**YOUR TASK**
If a line in the listing below includes the word "with", pick it out.

**GIVEN INFORMATION**
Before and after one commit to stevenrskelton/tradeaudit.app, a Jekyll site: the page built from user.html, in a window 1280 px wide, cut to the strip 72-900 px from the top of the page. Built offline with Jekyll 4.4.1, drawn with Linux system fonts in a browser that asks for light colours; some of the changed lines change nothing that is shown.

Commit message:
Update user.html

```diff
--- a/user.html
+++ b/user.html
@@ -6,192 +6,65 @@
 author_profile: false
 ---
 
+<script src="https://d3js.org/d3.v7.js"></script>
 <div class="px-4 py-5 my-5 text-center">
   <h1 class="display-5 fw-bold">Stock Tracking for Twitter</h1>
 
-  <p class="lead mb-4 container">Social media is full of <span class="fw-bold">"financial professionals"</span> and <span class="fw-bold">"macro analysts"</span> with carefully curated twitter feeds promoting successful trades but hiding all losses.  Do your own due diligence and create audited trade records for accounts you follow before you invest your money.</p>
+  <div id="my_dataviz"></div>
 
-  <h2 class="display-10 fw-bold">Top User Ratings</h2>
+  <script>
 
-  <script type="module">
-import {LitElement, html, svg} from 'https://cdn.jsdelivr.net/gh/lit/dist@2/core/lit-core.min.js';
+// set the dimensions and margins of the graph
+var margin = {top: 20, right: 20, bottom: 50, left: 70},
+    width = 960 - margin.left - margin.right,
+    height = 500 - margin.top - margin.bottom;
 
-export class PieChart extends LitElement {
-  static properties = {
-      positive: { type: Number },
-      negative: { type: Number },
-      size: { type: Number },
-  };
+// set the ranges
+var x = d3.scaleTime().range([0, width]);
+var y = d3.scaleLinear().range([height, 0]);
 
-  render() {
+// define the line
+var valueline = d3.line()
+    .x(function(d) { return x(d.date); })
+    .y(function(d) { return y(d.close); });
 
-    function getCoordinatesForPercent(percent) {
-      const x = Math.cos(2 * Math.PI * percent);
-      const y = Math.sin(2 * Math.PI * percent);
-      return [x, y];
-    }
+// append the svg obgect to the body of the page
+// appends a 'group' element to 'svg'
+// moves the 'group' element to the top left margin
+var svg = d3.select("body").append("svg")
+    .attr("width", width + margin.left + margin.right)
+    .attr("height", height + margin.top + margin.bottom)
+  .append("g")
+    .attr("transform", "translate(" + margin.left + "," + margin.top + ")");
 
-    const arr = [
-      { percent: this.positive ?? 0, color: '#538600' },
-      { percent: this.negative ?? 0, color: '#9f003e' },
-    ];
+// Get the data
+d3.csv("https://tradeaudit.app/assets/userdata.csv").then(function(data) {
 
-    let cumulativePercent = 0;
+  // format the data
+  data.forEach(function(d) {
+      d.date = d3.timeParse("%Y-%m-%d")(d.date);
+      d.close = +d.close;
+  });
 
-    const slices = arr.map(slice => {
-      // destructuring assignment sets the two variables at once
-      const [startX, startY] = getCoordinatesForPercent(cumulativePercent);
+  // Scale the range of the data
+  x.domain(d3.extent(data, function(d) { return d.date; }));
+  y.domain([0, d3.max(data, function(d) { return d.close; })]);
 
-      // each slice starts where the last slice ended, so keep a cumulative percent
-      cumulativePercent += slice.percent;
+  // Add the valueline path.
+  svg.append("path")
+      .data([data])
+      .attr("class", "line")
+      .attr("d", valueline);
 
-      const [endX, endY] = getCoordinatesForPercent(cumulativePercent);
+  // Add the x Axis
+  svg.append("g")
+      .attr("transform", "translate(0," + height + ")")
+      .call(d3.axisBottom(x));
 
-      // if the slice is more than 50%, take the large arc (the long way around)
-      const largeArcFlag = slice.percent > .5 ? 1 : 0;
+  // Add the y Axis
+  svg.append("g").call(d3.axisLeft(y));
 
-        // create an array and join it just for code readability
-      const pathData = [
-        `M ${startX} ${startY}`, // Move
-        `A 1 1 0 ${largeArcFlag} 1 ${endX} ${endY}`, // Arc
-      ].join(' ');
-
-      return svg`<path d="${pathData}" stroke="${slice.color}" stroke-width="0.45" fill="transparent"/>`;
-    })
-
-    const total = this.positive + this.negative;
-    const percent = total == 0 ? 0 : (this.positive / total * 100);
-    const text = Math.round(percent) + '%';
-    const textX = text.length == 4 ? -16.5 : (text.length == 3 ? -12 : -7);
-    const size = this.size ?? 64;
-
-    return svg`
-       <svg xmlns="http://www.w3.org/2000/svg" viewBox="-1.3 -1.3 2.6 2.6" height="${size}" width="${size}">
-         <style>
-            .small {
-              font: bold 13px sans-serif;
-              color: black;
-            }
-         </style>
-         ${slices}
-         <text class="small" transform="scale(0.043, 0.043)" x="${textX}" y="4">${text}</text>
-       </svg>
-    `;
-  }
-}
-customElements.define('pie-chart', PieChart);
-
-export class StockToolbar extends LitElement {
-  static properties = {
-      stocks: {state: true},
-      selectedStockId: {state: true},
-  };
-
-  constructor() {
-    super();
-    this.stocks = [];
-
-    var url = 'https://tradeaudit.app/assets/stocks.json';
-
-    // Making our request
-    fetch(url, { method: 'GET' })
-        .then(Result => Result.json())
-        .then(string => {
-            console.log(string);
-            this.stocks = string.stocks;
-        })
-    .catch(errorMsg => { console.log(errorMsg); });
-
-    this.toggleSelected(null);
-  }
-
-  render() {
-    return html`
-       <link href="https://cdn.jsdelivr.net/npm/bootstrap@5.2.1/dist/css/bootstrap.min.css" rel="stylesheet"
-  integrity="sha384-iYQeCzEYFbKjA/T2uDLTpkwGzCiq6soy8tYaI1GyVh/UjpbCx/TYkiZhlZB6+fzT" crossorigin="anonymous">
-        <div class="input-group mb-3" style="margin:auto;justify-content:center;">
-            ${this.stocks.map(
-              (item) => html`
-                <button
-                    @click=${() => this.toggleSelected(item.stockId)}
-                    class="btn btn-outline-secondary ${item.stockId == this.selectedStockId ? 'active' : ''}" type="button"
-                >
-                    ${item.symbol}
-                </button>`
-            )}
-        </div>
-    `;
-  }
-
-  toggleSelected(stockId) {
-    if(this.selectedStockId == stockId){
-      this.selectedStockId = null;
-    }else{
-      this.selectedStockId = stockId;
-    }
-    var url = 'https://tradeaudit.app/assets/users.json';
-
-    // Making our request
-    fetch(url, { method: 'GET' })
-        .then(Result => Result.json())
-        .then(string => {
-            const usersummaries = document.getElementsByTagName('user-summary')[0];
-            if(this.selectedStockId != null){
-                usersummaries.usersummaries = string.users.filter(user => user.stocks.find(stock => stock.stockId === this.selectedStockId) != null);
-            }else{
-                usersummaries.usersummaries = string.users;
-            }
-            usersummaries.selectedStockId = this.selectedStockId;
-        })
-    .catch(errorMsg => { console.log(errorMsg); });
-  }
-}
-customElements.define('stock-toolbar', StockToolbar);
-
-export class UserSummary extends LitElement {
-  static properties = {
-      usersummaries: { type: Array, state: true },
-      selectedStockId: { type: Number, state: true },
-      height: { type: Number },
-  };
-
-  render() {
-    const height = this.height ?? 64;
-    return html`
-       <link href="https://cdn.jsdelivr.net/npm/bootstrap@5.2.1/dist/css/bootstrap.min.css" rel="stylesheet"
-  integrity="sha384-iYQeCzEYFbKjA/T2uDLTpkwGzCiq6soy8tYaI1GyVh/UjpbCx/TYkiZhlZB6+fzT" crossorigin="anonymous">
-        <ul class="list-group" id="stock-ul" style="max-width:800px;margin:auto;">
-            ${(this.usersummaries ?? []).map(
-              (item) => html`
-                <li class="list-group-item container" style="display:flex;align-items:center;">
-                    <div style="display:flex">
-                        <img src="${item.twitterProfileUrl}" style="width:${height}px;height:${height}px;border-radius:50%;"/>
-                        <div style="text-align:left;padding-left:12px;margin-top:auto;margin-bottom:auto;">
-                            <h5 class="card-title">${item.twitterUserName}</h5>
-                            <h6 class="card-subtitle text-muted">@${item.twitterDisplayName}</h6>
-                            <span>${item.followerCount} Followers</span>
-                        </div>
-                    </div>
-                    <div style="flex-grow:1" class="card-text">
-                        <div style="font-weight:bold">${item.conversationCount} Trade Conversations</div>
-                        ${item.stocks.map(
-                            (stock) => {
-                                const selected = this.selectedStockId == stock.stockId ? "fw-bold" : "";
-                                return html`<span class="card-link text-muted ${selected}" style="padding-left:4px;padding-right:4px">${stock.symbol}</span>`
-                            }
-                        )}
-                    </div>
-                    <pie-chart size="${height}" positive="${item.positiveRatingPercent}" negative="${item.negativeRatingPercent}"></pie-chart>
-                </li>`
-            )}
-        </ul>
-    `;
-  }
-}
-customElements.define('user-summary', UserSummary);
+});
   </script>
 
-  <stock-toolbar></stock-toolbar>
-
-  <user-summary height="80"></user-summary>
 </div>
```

**RESPONSE AREA**
Before and after one commit to stevenrskelton/tradeaudit.app, a Jekyll site: the page built from user.html, in a window 1280 px wide, cut to the strip 72-900 px from the top of the page. Built offline with Jekyll 4.4.1, drawn with Linux system fonts in a browser that asks for light colours; some of the changed lines change nothing that is shown.
-  <p class="lead mb-4 container">Social media is full of <span class="fw-bold">"financial professionals"</span> and <span class="fw-bold">"macro analysts"</span> with carefully curated twitter feeds promoting successful trades but hiding all losses.  Do your own due diligence and create audited trade records for accounts you follow before you invest your money.</p>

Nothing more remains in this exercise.